Beneath this task are records; tally the lines in them that contain "nomenclature" and report only the number.

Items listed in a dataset
*** Begin section ***

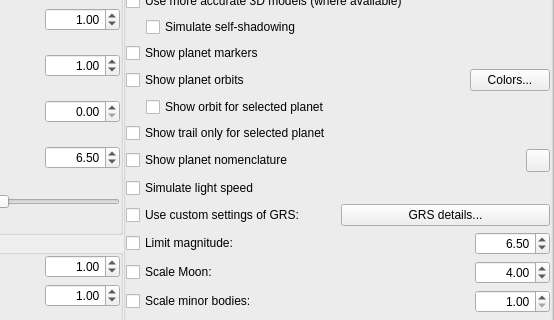
The window that src/gui/viewDialog.ui (519984307/stellarium_src) describes before a commit, drawn with Qt 5; both pictures show x 201 to 755 and y 129 to 449 of the 755 by 664 pixel window.
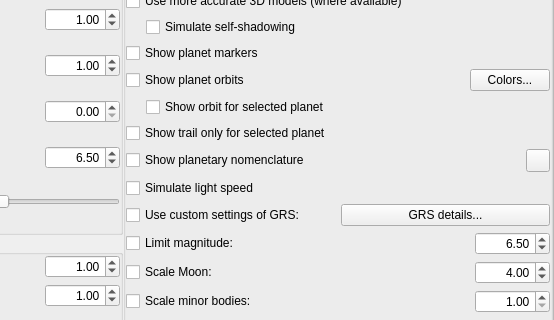
The same window after the commit. Icons and pictures are not drawn. Custom widgets are drawn as their Qt base class.

```diff
--- a/src/gui/viewDialog.ui
+++ b/src/gui/viewDialog.ui
@@ -1222,7 +1222,7 @@
                   <string>Show hints and labels for planetary features</string>
                  </property>
                  <property name="text">
-                  <string>Show planet nomenclature</string>
+                  <string>Show planetary nomenclature</string>
                  </property>
                 </widget>
                </item>
```
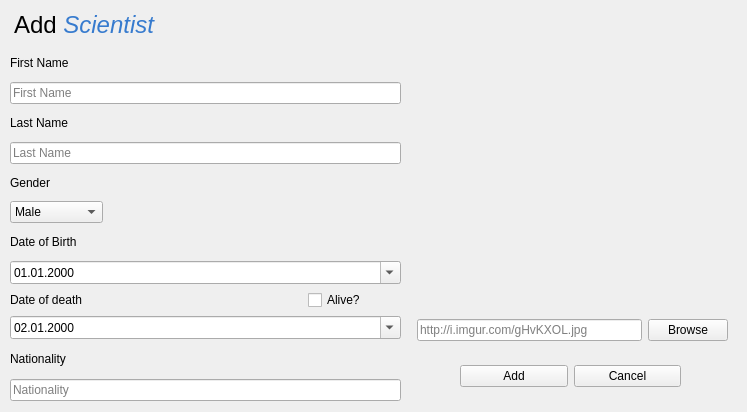
Before: the Qt Designer form ui/scientistdialog.ui in VLN-H7/Skil3, drawn with Qt 5.
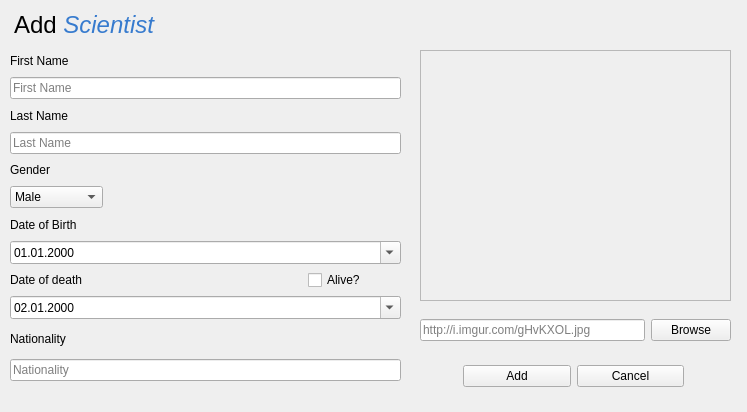
After: the same form once the commit is applied.

Commit message: Added reset, added frames

What changed in the file:
```diff
--- a/ui/scientistdialog.ui
+++ b/ui/scientistdialog.ui
@@ -38,7 +38,7 @@
      <x>10</x>
      <y>50</y>
      <width>391</width>
-     <height>351</height>
+     <height>331</height>
     </rect>
    </property>
    <layout class="QGridLayout" name="gridLayout">
@@ -208,7 +208,7 @@
   <widget class="QWidget" name="layoutWidget">
    <property name="geometry">
     <rect>
-     <x>460</x>
+     <x>463</x>
      <y>360</y>
      <width>221</width>
      <height>32</height>
@@ -240,7 +240,7 @@
   <widget class="QWidget" name="layoutWidget">
    <property name="geometry">
     <rect>
-     <x>417</x>
+     <x>420</x>
      <y>50</y>
      <width>311</width>
      <height>291</height>
@@ -273,6 +273,28 @@
     </item>
    </layout>
   </widget>
+  <widget class="QFrame" name="frame">
+   <property name="geometry">
+    <rect>
+     <x>420</x>
+     <y>50</y>
+     <width>311</width>
+     <height>251</height>
+    </rect>
+   </property>
+   <property name="frameShape">
+    <enum>QFrame::StyledPanel</enum>
+   </property>
+   <property name="frameShadow">
+    <enum>QFrame::Raised</enum>
+   </property>
+  </widget>
+  <zorder>label_addScientistTitle</zorder>
+  <zorder>layoutWidget</zorder>
+  <zorder>layoutWidget</zorder>
+  <zorder>layoutWidget</zorder>
+  <zorder>frame</zorder>
+  <zorder>btnCancel</zorder>
  </widget>
  <tabstops>
   <tabstop>inputFirstName</tabstop>
```
Left out of the diff: 30 changed lines with no effect on the pictures. The commit also changes 5 other files.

*** End section ***

RESPONSE TO THE TASK
2